Exercise instructions => Would you return the data exactly as given, except for its pictures?

___ Data for analysis ___

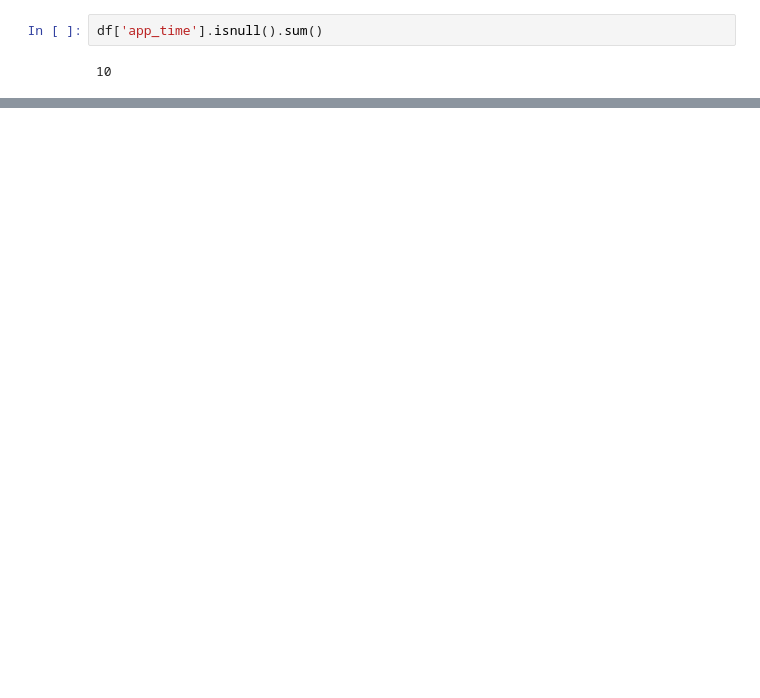
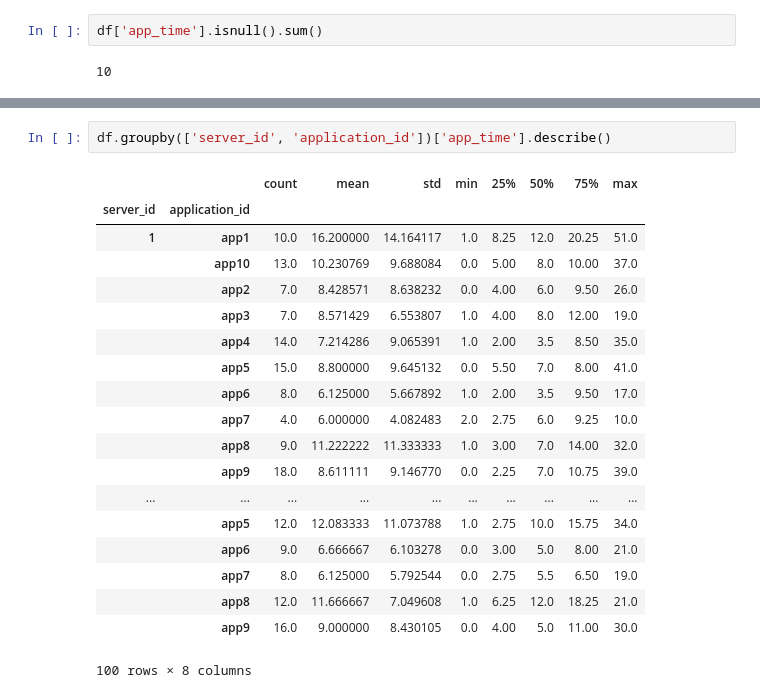
Before and after one commit to val-exp/ThinkOpen_Trial, a Jupyter notebook: Compitino.ipynb, the cells around one changed output, grey strips where cells are left out. Saved outputs shown, nothing was run; the diff lists cells and outputs as text; blank space fills up the shorter version.

```diff
--- a/Compitino.ipynb
+++ b/Compitino.ipynb
@@ -119,0 +119,22 @@ df['application_id'].groupby(df['server_id']).describe()
+# %%
+df.groupby(['server_id', 'application_id'])['app_time'].describe()
+# %% [output]
+|  |  | count | mean | std | min | 25% | 50% | 75% | max |
+| server_id | application_id |  |  |  |  |  |  |  |  |
+| 1 | app1 | 10.0 | 16.200000 | 14.164117 | 1.0 | 8.25 | 12.0 | 20.25 | 51.0 |
+|  | app10 | 13.0 | 10.230769 | 9.688084 | 0.0 | 5.00 | 8.0 | 10.00 | 37.0 |
+|  | app2 | 7.0 | 8.428571 | 8.638232 | 0.0 | 4.00 | 6.0 | 9.50 | 26.0 |
+|  | app3 | 7.0 | 8.571429 | 6.553807 | 1.0 | 4.00 | 8.0 | 12.00 | 19.0 |
+|  | app4 | 14.0 | 7.214286 | 9.065391 | 1.0 | 2.00 | 3.5 | 8.50 | 35.0 |
+|  | app5 | 15.0 | 8.800000 | 9.645132 | 0.0 | 5.50 | 7.0 | 8.00 | 41.0 |
+|  | app6 | 8.0 | 6.125000 | 5.667892 | 1.0 | 2.00 | 3.5 | 9.50 | 17.0 |
+|  | app7 | 4.0 | 6.000000 | 4.082483 | 2.0 | 2.75 | 6.0 | 9.25 | 10.0 |
+|  | app8 | 9.0 | 11.222222 | 11.333333 | 1.0 | 3.00 | 7.0 | 14.00 | 32.0 |
+|  | app9 | 18.0 | 8.611111 | 9.146770 | 0.0 | 2.25 | 7.0 | 10.75 | 39.0 |
+| ... | ... | ... | ... | ... | ... | ... | ... | ... | ... |
+|  | app5 | 12.0 | 12.083333 | 11.073788 | 1.0 | 2.75 | 10.0 | 15.75 | 34.0 |
+|  | app6 | 9.0 | 6.666667 | 6.103278 | 0.0 | 3.00 | 5.0 | 8.00 | 21.0 |
+|  | app7 | 8.0 | 6.125000 | 5.792544 | 0.0 | 2.75 | 5.5 | 6.50 | 19.0 |
+|  | app8 | 12.0 | 11.666667 | 7.049608 | 1.0 | 6.25 | 12.0 | 18.25 | 21.0 |
+|  | app9 | 16.0 | 9.000000 | 8.430105 | 0.0 | 4.00 | 5.0 | 11.00 | 30.0 |
+100 rows × 8 columns
```
Also changed, not shown: parts of 7 cells of this notebook, 1 other file.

___

Completed task =>
Before and after one commit to val-exp/ThinkOpen_Trial, a Jupyter notebook: Compitino.ipynb, the cells around one changed output, grey strips where cells are left out. Saved outputs shown, nothing was run; the diff lists cells and outputs as text; blank space fills up the shorter version.

```diff
--- a/Compitino.ipynb
+++ b/Compitino.ipynb
@@ -119,0 +119,22 @@ df['application_id'].groupby(df['server_id']).describe()
+# %%
+df.groupby(['server_id', 'application_id'])['app_time'].describe()
+# %% [output]
+|  |  | count | mean | std | min | 25% | 50% | 75% | max |
+| server_id | application_id |  |  |  |  |  |  |  |  |
+| 1 | app1 | 10.0 | 16.200000 | 14.164117 | 1.0 | 8.25 | 12.0 | 20.25 | 51.0 |
+|  | app10 | 13.0 | 10.230769 | 9.688084 | 0.0 | 5.00 | 8.0 | 10.00 | 37.0 |
+|  | app2 | 7.0 | 8.428571 | 8.638232 | 0.0 | 4.00 | 6.0 | 9.50 | 26.0 |
+|  | app3 | 7.0 | 8.571429 | 6.553807 | 1.0 | 4.00 | 8.0 | 12.00 | 19.0 |
+|  | app4 | 14.0 | 7.214286 | 9.065391 | 1.0 | 2.00 | 3.5 | 8.50 | 35.0 |
+|  | app5 | 15.0 | 8.800000 | 9.645132 | 0.0 | 5.50 | 7.0 | 8.00 | 41.0 |
+|  | app6 | 8.0 | 6.125000 | 5.667892 | 1.0 | 2.00 | 3.5 | 9.50 | 17.0 |
+|  | app7 | 4.0 | 6.000000 | 4.082483 | 2.0 | 2.75 | 6.0 | 9.25 | 10.0 |
+|  | app8 | 9.0 | 11.222222 | 11.333333 | 1.0 | 3.00 | 7.0 | 14.00 | 32.0 |
+|  | app9 | 18.0 | 8.611111 | 9.146770 | 0.0 | 2.25 | 7.0 | 10.75 | 39.0 |
+| ... | ... | ... | ... | ... | ... | ... | ... | ... | ... |
+|  | app5 | 12.0 | 12.083333 | 11.073788 | 1.0 | 2.75 | 10.0 | 15.75 | 34.0 |
+|  | app6 | 9.0 | 6.666667 | 6.103278 | 0.0 | 3.00 | 5.0 | 8.00 | 21.0 |
+|  | app7 | 8.0 | 6.125000 | 5.792544 | 0.0 | 2.75 | 5.5 | 6.50 | 19.0 |
+|  | app8 | 12.0 | 11.666667 | 7.049608 | 1.0 | 6.25 | 12.0 | 18.25 | 21.0 |
+|  | app9 | 16.0 | 9.000000 | 8.430105 | 0.0 | 4.00 | 5.0 | 11.00 | 30.0 |
+100 rows × 8 columns
```
Also changed, not shown: parts of 7 cells of this notebook, 1 other file.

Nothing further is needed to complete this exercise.